Learning to Draw Concept Art

Before the game comes the concept. While Eric is busy working on the game’s backbone – the climbing mechanics – I’m trying to learn how to draw environments. The trick, as I’m discovering, is to make a scene evocative of the feel you’re seeking for but still done quickly.

Truth is I’ve never been incredibly skilled with drawing. My best work has always been with lineart, like the webcomic I did for a while in college. But now that the game needs art assets more complex that simple geometric objects – as in Shaped – my skills have got to be stretched and improved. Like I told Eric, the trick is finding a style complex enough to bring across what you’re interested in, but simple enough that you can do it quickly and easily. And consistently. I’m terrified that somehow the elements of the game aren’t going to fit together. Phil Phish talked about that problem in the Indie Game movie, he ended up redoing half his art in a grueling process so that it all meshed together correctly.

The above picture is clearly a concept work of a concept work – just a playground for me to experiment with various techniques. One of them is using varied-opacity layers to draw receding walls, as you can see on both sides. The other is messing around with soft and hard shapes. The foreground is dark and fairly hard, but I’ve learned that an environment looks more complex when light is subtly shifting, as in the background. The water effect I experimented with is total crap – still going to have to learn more about that.
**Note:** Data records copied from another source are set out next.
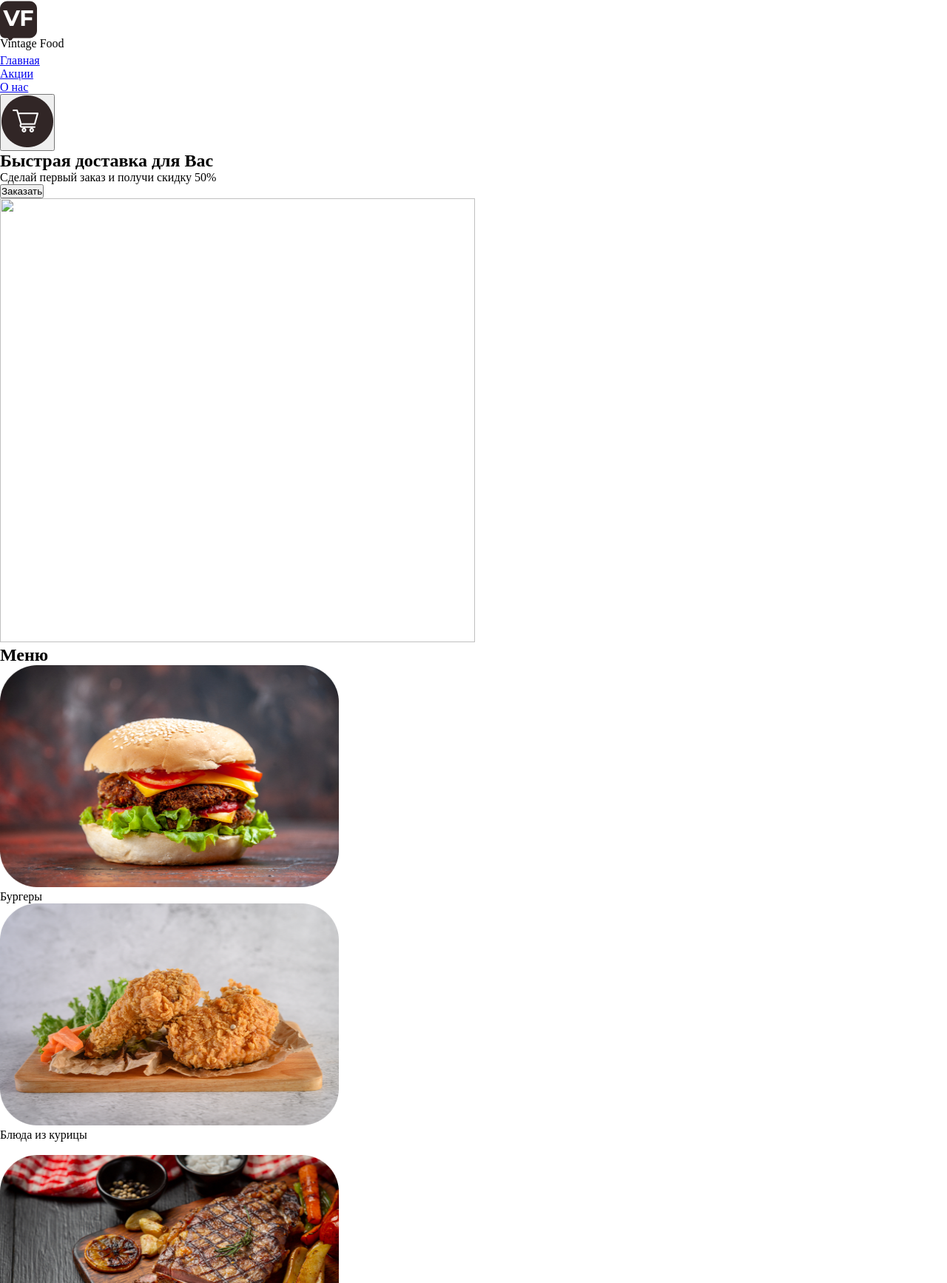
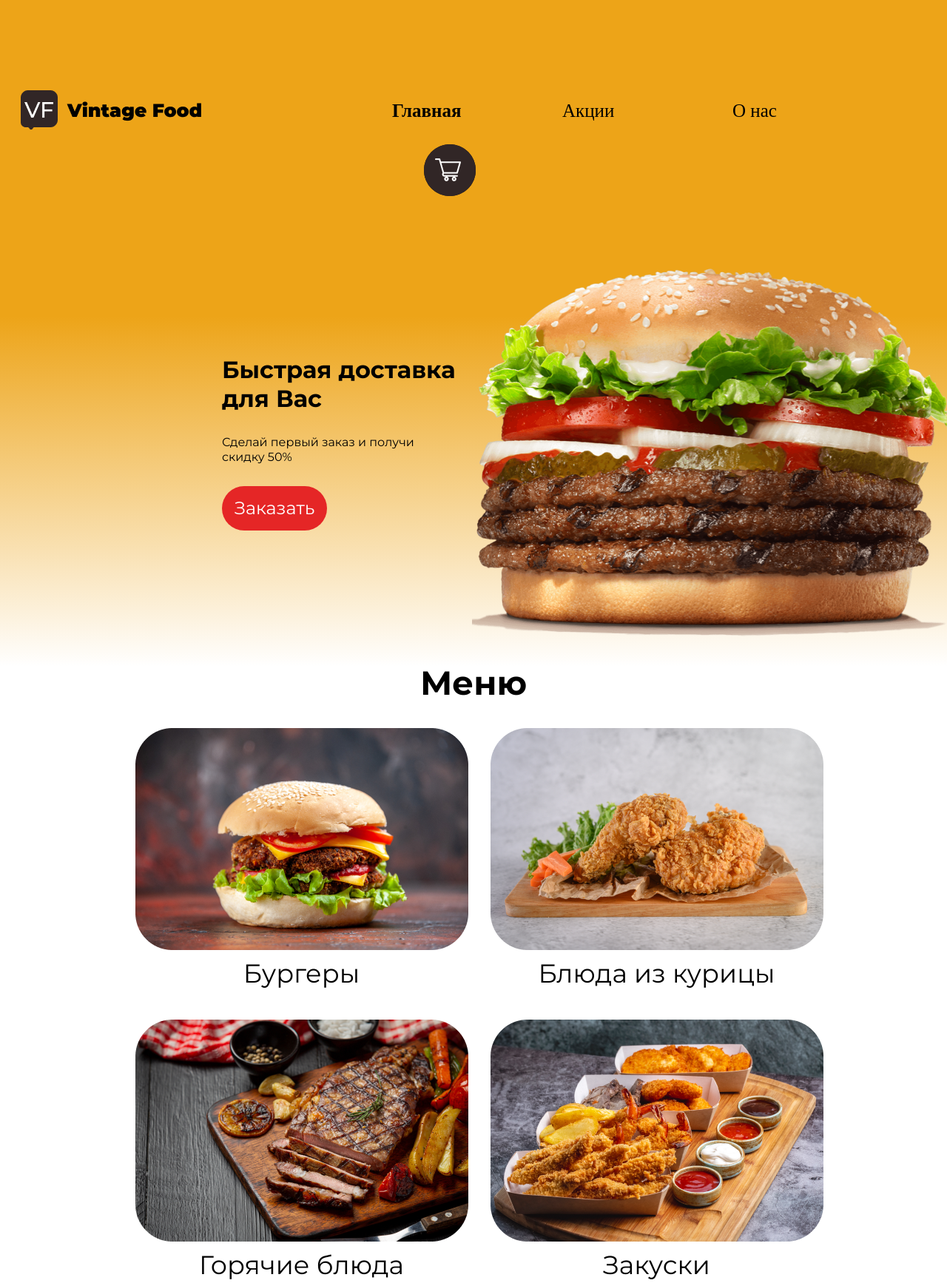
Before and after one commit to kapeku/burger-----, a plain HTML site: page index.html in a window 1280 px wide. Shown: the top 1734 px of the page at 74% size. Drawn offline with Linux system fonts and the light colour scheme.

Commit message:
Add files via upload

```diff
--- a/index.html
+++ b/index.html
@@ -9,18 +9,12 @@
 <body>
     <header class="header">
         <nav class="navigation">
-            <div class="logotip">
-                <div class="icon">
-                    <svg width="50" height="54" viewBox="0 0 50 54" fill="none" xmlns="http://www.w3.org/2000/svg" class="logo-icon" >
-                        <path d="M0 10C0 4.47715 4.47715 0 10 0H40C45.5228 0 50 4.47715 50 10V40C50 45.5228 45.5228 50 40 50H18.678C17.66 50 16.74 50.6067 16.339 51.5423C15.4577 53.5988 12.5423 53.5988 11.661 51.5423C11.26 50.6067 10.34 50 9.322 50H6.62892C2.96787 50 0 47.0321 0 43.3711V10Z" fill="#312626"/>
-                    </svg>
-                    <div class="text_icon">VF</div>
-                </div>
-                <p class="logo-text">Vintage Food</p>
-            </div>
-            <ul class="navigation list">
+            <a href="#">
+                <img src="image/logo.png" class="logotip">
+            </a>
+            <ul class="navigation_list">
                 <li>
-                    <a href="#" class="navigate_main">Главная</a>
+                    <a href="#" class="navigate_main" id="main_page">Главная</a>
                 </li>
                 <li>
                     <a href="#" class="navigate_main">Акции</a>
@@ -46,8 +40,8 @@
                     <button class="button-order" type="button">Заказать</button>
                 </li>
             </ul>
-            <div>
-                <img src="image/BURGER.jpg" width="642" height="600" >
+            <div class="burger">
+                <img src="image/BIG-BURGER.png" width="642" height="600" >
             </div>
         </div>
     </header>
@@ -57,29 +51,29 @@
             <h1 class="menu">Меню</h1>
             <ul class="catalog_list">
                 <li class="catalog_item">
-                    <img src="image/burgers.png" width="458" height="300">
+                    <img src="image/burgers.png" width="450" height="300">
                     <p class="item-text">Бургеры</p>
                 </li>
+                <li class="catalog_item" id="chicken">
+                    <img src="image/chicken.png" width="450" height="300">
+                    <p class="item-text">Блюда из курицы</p>
+                </li>
                 <li class="catalog_item">
-                    <img src="image/chicken.png" width="458" height="300">
-                    <p class="item-text">Блюда из курицы</p>
-                <li>
+                    <img src="image/hot_eat.png" width="450" height="300">
+                    <p class="item-text">Горячие блюда</p>
+                </li>
                 <li class="catalog_item">
-                    <img src="image/hot_eat.png" width="458" height="300">
-                    <p class="item-text">Горячие блюда</p>
-                <li>
+                    <img src="image/fish_and_chips.png" width="450" height="300">
+                    <p class="item-text">Закуски</p>
+                </li>
                 <li class="catalog_item">
-                    <img src="image/fish_and_chips.png" width="458" height="300">
-                    <p class="item-text">Закуски</p>
-                <li>
+                    <img src="image/salat.png" width="450" height="300">
+                    <p class="item-text">Салаты</p>
+                </li>
                 <li class="catalog_item">
-                    <img src="image/salat.png" width="458" height="300">
-                    <p class="item-text">Салаты</p>
-                <li>
-                <li class="catalog_item">
-                    <img src="image/Dessert.png" width="458" height="300">
+                    <img src="image/Dessert.png" width="450" height="300">
                     <p class="item-text">Десерты</p>
-                <li>
+                </li>
             </ul>
         </section>
     </main>
@@ -107,12 +101,12 @@
         <ul class="contacts">
             <li>
                 <a href="#">
-                    <img src="image/VK.png" width="50" height="50">
+                    <img src="image/VK.png" class="contact-image" width="50" height="50">
                 </a>
             </li>
             <li>
                 <a href="#">
-                    <img src="image/Telegram.png" width="50" height="50">
+                    <img src="image/Telegram.png" class="contact-image" width="50" height="50">
                 </a>
             </li>
         </ul>
--- a/style.css
+++ b/style.css
@@ -8,35 +8,247 @@
 html{
   box-sizing: border-box;
 }
-.text_icon{
-   display:block;
-  position: absolute;
-  top: 6px;
-  width: 50px;
-  height: 50px;
-  text-align: center;
-  font-size: 30px;
-  font-weight: 600;
-  color: #fff;
+
+body{
+  margin: 0 auto;
+  height: 100%;
+  flex-direction: column;
+  font-weight: 500;
+  font-size: 33px;
+  line-height: 43px;
+  color:rgb(0, 0, 0);
+  background-color: #fff;
+}
+
+.header{
+  max-width: 1900px;
+  min-height: 900px;
+  background: linear-gradient(180deg, #EDA418 47.4%, rgba(237, 164, 24, 0) 100%);
+}
+
+.navigation{
+  display: flex;
+  flex-wrap: wrap;
+  justify-content: center;
+  min-height: 70px;
+  padding-top: 105px;
+  padding-right: 65px;
+  align-items: baseline;
+}
+
+.logotip{
+  display: block;
+  margin-top: 17px;
+}
+
+.navigation_list{
+  display: flex;
+  flex-wrap: wrap;
+  gap: 30px;
+  margin: auto 0;
+  padding: 0;
+  margin-left: 150px;
+  list-style: none;
+  align-items: baseline;
+}
+
+.navigate_main{
+  display: block;
+  min-width: 200px;
+  font-weight: 700px;
+  font-size: 25px;
+  line-height: 30px;
+  text-decoration: none;
+  color: black;
+}
+
+#main_page{
+  font-weight:bold;
+}
+
+.cart{
+  display: flex;
+  width:70px;
+  height: 70px;
+  background-color: black;
+  border:none;
+  border-radius: 100px;
+  align-self: center;
+  transition: 0.15s;
+}
+
+.cart:hover{
+  transform: scale(1.1)
+}
+
+.container_header{
+  display: flex;
+  padding-top: 25px;
+  padding-left: 300px;
+  gap:20px;
+}
+
+.text_header_list{
+  max-width: 600px;
+  margin: 0;
+  padding: 0;
+  list-style: none;
+}
+
+.h_header{
+  margin: 0;
+  padding: 0;
   font-family: Montserrat;
-}
-.icon{
-    position: relative;
-  width: 50px;
-  height: 50px;
-}
-.logo-icon{
-    width: 50px;
-  height: 57px;
-}
-.logo-text{
+font-size: 32px;
+font-weight: 800;
+line-height: 39.01px;
+text-align: left;
+padding-top: 190px;
 
 }
-.logotip{
-  width: 354.42px;
-height: 72.51px;
-top: 105px;
-left: 130px;
+
+.text_header{
+  margin: 0;
+  padding: 0;
+  font-family: Montserrat;
+font-size: 16px;
+font-weight: 400;
+line-height: 19.5px;
+text-align: left;
+padding-top: 30px;
+padding-bottom: 30px;
+}
+
+.button-order{
+  display: block;
+  margin: 0;
+  width: 142.26px;
+height: 60px;
 gap: 0px;
+border-radius: 50px 50px 50px 50px;
 opacity: 0px;
+font-family: Montserrat;
+font-size: 24px;
+font-weight: 400;
+line-height: 29.26px;
+color:#fff;
+background-color:#E52626;
+border:none;
+transition: 0.15s;
 }
+
+.button-order:hover{
+  transform: scale(1.1)
+}
+
+.main{
+  max-width: 1900px;
+  min-height: 900px;
+  text-align: center;
+}
+
+
+
+.catalog{
+  display: flex;
+  flex-wrap: wrap;
+  justify-content: center;
+}
+
+.menu{
+  margin: 0;
+  padding: 0;
+  font-family: Montserrat;
+font-size: 45px;
+font-weight:bold;
+}
+
+.catalog_list{
+  display: flex;
+  flex-wrap: wrap;
+  justify-content: center;
+  margin: 0;
+  margin-left: 15px;
+  margin-top: 40px;
+  padding: 0;
+  list-style: none;
+  gap: 40px 30px;
+}
+
+.catalog_item{
+  width: 450px;
+  transition: 0.15s;
+}
+
+.catalog_item:hover{
+  transform: scale(1.02)
+}
+
+.item-text{
+  margin: 0;
+  padding: 0;
+  font-family: Montserrat;
+  font-size: 35px;
+  font-weight: 500;
+  line-height: 42.67px;
+  color:black;
+}
+
+.footer{
+  width: ;
+  max-width: 1900px;
+  min-height: 300px;
+  text-align: center;
+  background: linear-gradient(180deg, rgba(217, 217, 217, 0) 0%, #EDA61D 100%);
+}
+
+.footer_list{
+  display: flex;
+  flex-wrap: wrap;
+  justify-content: center;
+  margin: 0;
+  margin-right: 50px;
+  padding:0;
+  padding-top: 160px;
+  padding: 0;
+  list-style: none;
+  gap: 100px;
+  font-family: Montserrat;
+  font-size: 20px;
+  font-weight: 400;
+  line-height: 24.38px;
+}
+
+.footer-tittle{
+font-style: none;
+text-decoration: none;
+color:black;
+}
+
+.footer_text{
+  margin: 0;
+  padding: 0;
+  padding-top: 20px;
+  font-family: Montserrat;
+font-size: 20px;
+font-weight: 500;
+line-height: 24.38px;
+font-style: none;
+}
+
+.text-footer{
+  padding-top:25px;
+}
+
+.contacts{
+  display:flex;
+  flex-wrap:wrap;
+  gap:5px;
+  justify-content: center;
+  list-style: none;
+  padding-top: 25px;
+}
+
+.contact-image{
+  display:block;
+}
```
Also changed, not shown: image/BIG-BURGER.png (added).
I’m fairly happy with the rays of light breaking into the cave.

I get the impression that I’m learning… which is good, I hope.


For the heck of it, I’m throwing in our current backdrop, where you can see me attempting to figure how to light stone.